In the order, the Commission granted two waiver requests - one for just a month and a half as the cable system simply had a misunderstanding of what they needed to do to achieve compliance, and the second until the end of May because a TV station was in the middle of a studio move, and promised to install the new compliant equipment at the new studio. The Commission also reminded stations that there are two kinds of waivers available – automatic waivers, upon request, for small stations (those with under $14 million in annual revenue or in a TV market from number 150 to market 210) and small cable systems; and other waivers for stations facing specific problems, including financial hardships. Those who do not qualify as small stations would need to demonstrate the specific hardship justifying the waiver. So any stations or systems seeking a waiver have a last chance to do so, by Thursday.

This Act has been a very popular with the general public, with many people outside the industry waiting for the effective date which they believe will solve all issues with perceived loud commercials. Some industry observers question whether all problems will in fact be resolved by the compliance standards, as the nature of commercials themselves make them seem louder than programs in which they are inserted, even where the volumes are objectively the same.
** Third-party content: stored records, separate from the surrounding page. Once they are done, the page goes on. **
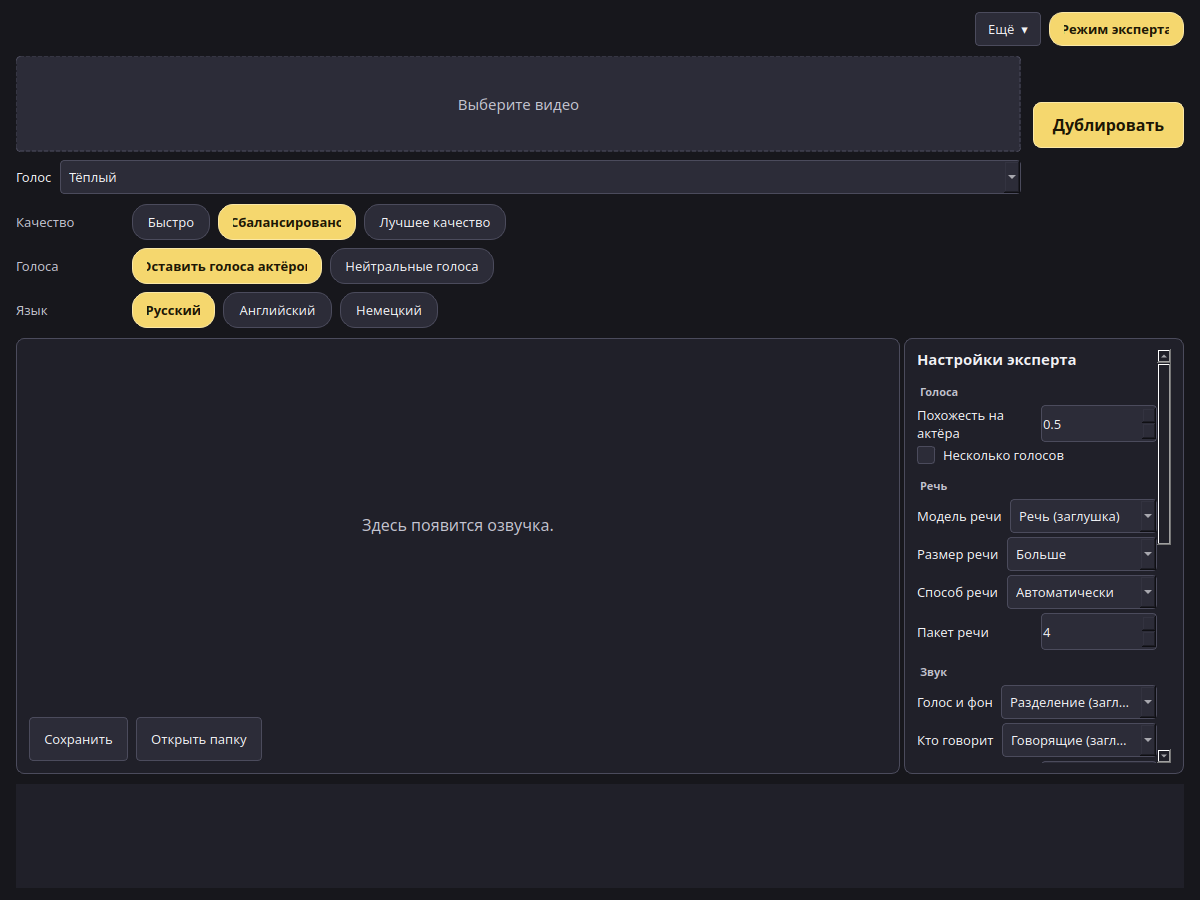
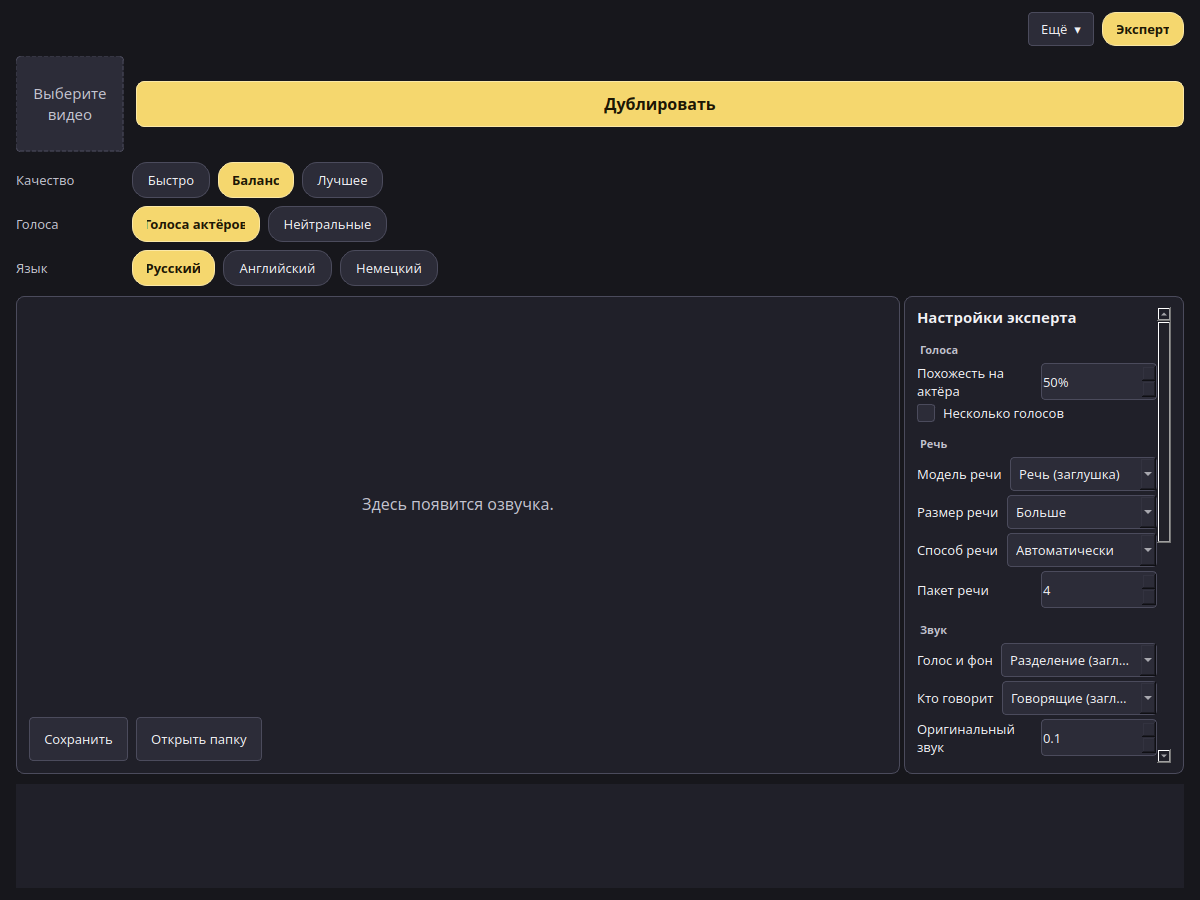
Fit Russian chips and show likeness as a percent.
The shared shell clips bold chip text, so the Russian labels are shorter and the expert toggle says Эксперт. The audiobook narrator row is hidden. Expert likeness reads 50% and the project still stores 0 to 1.

diff --git a/tests/test_shell_window.py b/tests/test_shell_window.py
@@ -3,7 +3,7 @@ from __future__ import annotations
 
 from pathlib import Path
 
-from PySide6.QtWidgets import QApplication, QPushButton, QWidget
+from PySide6.QtWidgets import QApplication, QPushButton, QSpinBox, QWidget
 
 from dubber import i18n
 from dubber.ui.shell_window import ShellWindow
@@ -30,15 +30,17 @@ def test_simple_screen_dubs_in_plain_words_and_expert_keeps_values(tmp_path, mon
     panel = window.view.root.findChild(QWidget, "expertPanel")
     assert button is not None and button.text() == "Dub"
     assert panel is not None and not panel.isVisible()
-    assert window.shell.get("dub.actor_weight") == 0.5
+    assert window.shell.get("dub.actor_weight") == 50
     window.shell.choose("quality", "fast")
     window.expert.set_enabled(True)
     QApplication.processEvents()
     assert panel.isVisible()
+    likeness = window.view.root.findChild(QSpinBox, "dub.actor_weight")
+    assert likeness is not None and likeness.value() == 50 and likeness.text() == "50%"
     assert window.shell.get("dub.tts_size") == "small"
     window.expert.set_enabled(False)
     assert window.shell.get("dub.tts_size") == "small"
-    assert window.shell.get("dub.actor_weight") == 0.5
+    assert window.shell.get("dub.actor_weight") == 50
     window.close()
 
 
@@ -47,7 +49,10 @@ def test_audio_surface_keeps_the_film_path(tmp_path, monkeypatch):
     window.show()
     QApplication.processEvents()
     assert window.view._surface == surface_for("movie-dubber")
-    assert window.view.root.findChild(QWidget, "voicePicker") is not None
+    voice = window.view.root.findChild(QWidget, "voicePicker")
+    label = window.view.root.findChild(QWidget, "voiceLabel")
+    assert voice is not None and label is not None
+    assert not voice.isVisible() and not label.isVisible()
     assert window.view.root.findChild(QWidget, "player") is not None
     assert window.view.root.findChild(QPushButton, "playResult") is None
     film = tmp_path / "clip.mkv"
@@ -63,6 +68,16 @@ def test_russian_catalog_names_the_dub_button(tmp_path, monkeypatch):
     window = _window(tmp_path, monkeypatch, "ru")
     button = window.view.root.findChild(QPushButton, "generate")
     assert button is not None and button.text() == "Дублировать"
+    balanced = window.view.root.findChild(QPushButton, "chip-quality-balanced")
+    keep = window.view.root.findChild(QPushButton, "chip-voices-keep")
+    neutral = window.view.root.findChild(QPushButton, "chip-voices-neutral")
+    best = window.view.root.findChild(QPushButton, "chip-quality-best")
+    expert = window.view.root.findChild(QPushButton, "expertToggle")
+    assert balanced is not None and balanced.text() == "Баланс"
+    assert best is not None and best.text() == "Лучшее"
+    assert keep is not None and keep.text() == "Голоса актёров"
+    assert neutral is not None and neutral.text() == "Нейтральные"
+    assert expert is not None and expert.text() == "Эксперт"
     drop = window.view.root.findChild(QWidget, "fileDrop")
     assert drop is not None and "видео" in drop.text().lower()
     window.close()

diff --git a/dubber/ui/shell_window.py b/dubber/ui/shell_window.py
@@ -14,7 +14,7 @@ from typing import Any, Callable, cast
 
 from PySide6.QtCore import QEvent, QObject, QUrl
 from PySide6.QtGui import QDesktopServices, QDropEvent
-from PySide6.QtWidgets import QFileDialog, QMessageBox, QPushButton, QVBoxLayout, QWidget
+from PySide6.QtWidgets import QFileDialog, QMessageBox, QPushButton, QSpinBox, QVBoxLayout, QWidget
 
 from dubber import i18n, paths, settings
 from dubber.appinfo import APP_DISPLAY_NAME
@@ -137,9 +137,10 @@ class ShellWindow(QWidget):
         body.setContentsMargins(0, 0, 0, 0)
         body.addWidget(self.view.root)
         self._install_video_pick()
+        self._hide_narrator_voice()
         self._add_menu()
-        self._stop_expert = self.expert.subscribe(self.view.set_expert)
-        self.view.set_expert(self.expert.enabled())
+        self._stop_expert = self.expert.subscribe(self._set_expert)
+        self._set_expert(self.expert.enabled())
         self._apply_saved_language()
         if autorun:
             self.open_diagnostics(True)
@@ -410,11 +411,42 @@ class ShellWindow(QWidget):
         if action == "show_folder":
             self._reveal(path)
 
+    def _set_expert(self, enabled: bool) -> None:
+        """Open or close the side panel, then mark likeness as a percent.
+
+        Args:
+            enabled: True shows the expert settings beside the result.
+        """
+        self.view.set_expert(enabled)
+        self._show_likeness_percent()
+
+    def _hide_narrator_voice(self) -> None:
+        """Hide the audiobook narrator row on the audio surface.
+
+        The shell always adds a Warm, Clear, or Low combo for this surface
+        and has no switch to leave it out. Film voices are the Voices chips,
+        the Characters step, and the Expert likeness field.
+        """
+        for name in ("voiceLabel", "voicePicker"):
+            widget = self.view.root.findChild(QWidget, name)
+            if widget is not None:
+                widget.hide()
+
+    def _show_likeness_percent(self) -> None:
+        """Draw the likeness number with a percent sign.
+
+        The shell integer field has no unit. The project still stores the
+        share from 0 to 1.
+        """
+        spin = self.view.root.findChild(QSpinBox, "dub.actor_weight")
+        if spin is not None:
+            spin.setSuffix("%")
+
     def _restore_source(self) -> Path | None:
         """Put the chosen film back into the prompt.
 
-        Dub appends the shell voice label to the prompt. That combo is a
-        placeholder on the audio surface. The film path stays on this window.
+        Dub appends the shell voice label to the prompt even when that combo
+        is hidden. The film path stays on this window.
 
         Returns:
             The film, or None when none is chosen.

diff --git a/dubber/ui/shell_state.py b/dubber/ui/shell_state.py
@@ -185,12 +185,12 @@ def dub_settings() -> Settings:
                 "dub.actor_weight",
                 "setting.dub.actor_weight",
                 "setting.dub.actor_weight.help",
-                SettingType.FLOAT,
-                0.5,
+                SettingType.INT,
+                50,
                 expert=True,
                 group="voices",
-                minimum=0.0,
-                maximum=1.0,
+                minimum=0,
+                maximum=100,
             ),
             SettingSpec(
                 "dub.multi_voice",
@@ -417,8 +417,8 @@ def dub_presets(settings: Settings | None = None) -> PresetFile:
         "voices",
         "shell.voice",
         (
-            _option("keep", "shell.voice.keep", _voice("actor", 0.5, False)),
-            _option("neutral", "shell.voice.neutral", _voice("neutral", 0.0, False)),
+            _option("keep", "shell.voice.keep", _voice("actor", 50, False)),
+            _option("neutral", "shell.voice.neutral", _voice("neutral", 0, False)),
         ),
         "keep",
     )
@@ -489,13 +489,15 @@ def apply_project(layout: SimpleLayout) -> dict[str, object]:
     """Return project settings written from the live state.
 
     ``mt_context`` is stored on the project. The translation engine does not
-    read it yet.
+    read it yet. Actor likeness is a percent on the expert panel because the
+    shell has no unit on a number. The project still stores that share from
+    0 to 1.
 
     Args:
         layout: Screen state after presets and any hand edits.
     """
     style = str(layout.get("dub.voice_style"))
-    weight = _as_float(layout.get("dub.actor_weight"))
+    weight = _as_int(layout.get("dub.actor_weight")) / 100.0
     return {
         "target_lang": str(layout.get("dub.target_lang")),
         "multi_voice": bool(layout.get("dub.multi_voice")),
@@ -584,8 +586,8 @@ def _quality(
     return tuple((key, values[key]) for key in _QUALITY_ORDER)
 
 
-def _voice(style: str, weight: float, multi: bool) -> tuple[tuple[str, str | float | bool], ...]:
-    values: dict[str, str | float | bool] = {
+def _voice(style: str, weight: int, multi: bool) -> tuple[tuple[str, str | int | bool], ...]:
+    values: dict[str, str | int | bool] = {
         "dub.voice_style": style,
         "dub.actor_weight": weight,
         "dub.multi_voice": multi,

diff --git a/tests/test_shell_state.py b/tests/test_shell_state.py
@@ -46,7 +46,7 @@ def test_balanced_is_the_default_and_fast_writes_concrete_values(tmp_path, monke
     layout = _layout(tmp_path, monkeypatch)
     status = layout.preset_status("quality")
     assert status is not None and status.kind is PresetMatch.EXACT and status.option_id == "balanced"
-    assert layout.get("dub.actor_weight") == 0.5
+    assert layout.get("dub.actor_weight") == 50
     assert layout.get("dub.voice_style") == "actor"
     before = {key: layout.get(key) for key in ("dub.tts_size", "dub.separation", "dub.tts_batch", "dub.mt_context")}
     layout.choose("quality", "fast")
@@ -56,7 +56,7 @@ def test_balanced_is_the_default_and_fast_writes_concrete_values(tmp_path, monke
     assert layout.get("dub.mt_context") == 0
     assert layout.get("dub.tts_size") != before["dub.tts_size"]
     assert layout.preset_status("quality").kind is PresetMatch.EXACT
-    assert layout.get("dub.actor_weight") == 0.5
+    assert layout.get("dub.actor_weight") == 50
 
 
 def test_close_edit_marks_changes_and_reset_restores_the_preset(tmp_path, monkeypatch):
@@ -70,7 +70,7 @@ def test_close_edit_marks_changes_and_reset_restores_the_preset(tmp_path, monkey
     layout.reset_group("quality")
     assert layout.get("dub.tts_batch") == original
     assert layout.preset_status("quality").kind is PresetMatch.EXACT
-    assert layout.get("dub.actor_weight") == 0.5
+    assert layout.get("dub.actor_weight") == 50
 
 
 def test_far_edit_marks_custom_and_reset_restores_the_stored_preset(tmp_path, monkeypatch):
@@ -94,7 +94,7 @@ def test_expert_mode_switch_keeps_values(tmp_path, monkeypatch):
     layout = _layout(tmp_path, monkeypatch)
     layout.choose("quality", "best")
     layout.choose("voices", "neutral")
-    layout.set_value("dub.actor_weight", 0.8)
+    layout.set_value("dub.actor_weight", 80)
     snap = layout.snapshot()
     mode = ExpertMode()
     assert mode.enabled() is False
@@ -102,7 +102,7 @@ def test_expert_mode_switch_keeps_values(tmp_path, monkeypatch):
     mode.set_enabled(False)
     assert mode.enabled() is False
     assert layout.snapshot() == snap
-    assert layout.get("dub.actor_weight") == 0.8
+    assert layout.get("dub.actor_weight") == 80
     assert layout.preset_status("voices").kind is PresetMatch.MODIFIED
 
 

diff --git a/docs/ui/FEATURE-MAP.md b/docs/ui/FEATURE-MAP.md
@@ -12,7 +12,8 @@ The wizard steps are Film, Characters, Lines, and Dub. The Dub step is the playe
 | Dub language: Russian, English, or German | Language chips on the main screen, the Expert language field, and the Film step combo. One language per film, as before. |
 | Quality: Fast, Balanced, Best quality | Quality chips. Expert shows the concrete speech, separation, and batch values. |
 | Voices: Keep actor voices or Neutral voices | Voices chips. Expert actor-likeness and multi-voice fields share that state. |
-| Actor likeness, default 50% | Expert field Actor likeness. Film step slider when one voice is used. Each character card has its own slider. |
+| Actor likeness, default 50% | Expert field shows 50%. The project still stores 0 to 1. Film step slider when one voice is used. Each character card has its own slider. |
+| Audiobook narrator voice (Warm, Clear, Low) | Hidden. That row belongs to the audio surface and is not a film voice. Character voices stay on the Characters step and in Expert. |
 | Different voices for different characters | Expert multi-voice field and the Film step checkbox. |
 | Profanity: as in the original, or soften | Expert field and the Film step combo. Softened lines stay highlighted on the Lines step. |
 | Original voices under the dub | Expert mix field, the Film step slider, and the Dub step slider. |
But we hope that many do perceive a difference, so that there will not be a flood of complaints to the FCC, and so the issues that have prompted many viewers to request this Congressional action will be remedied.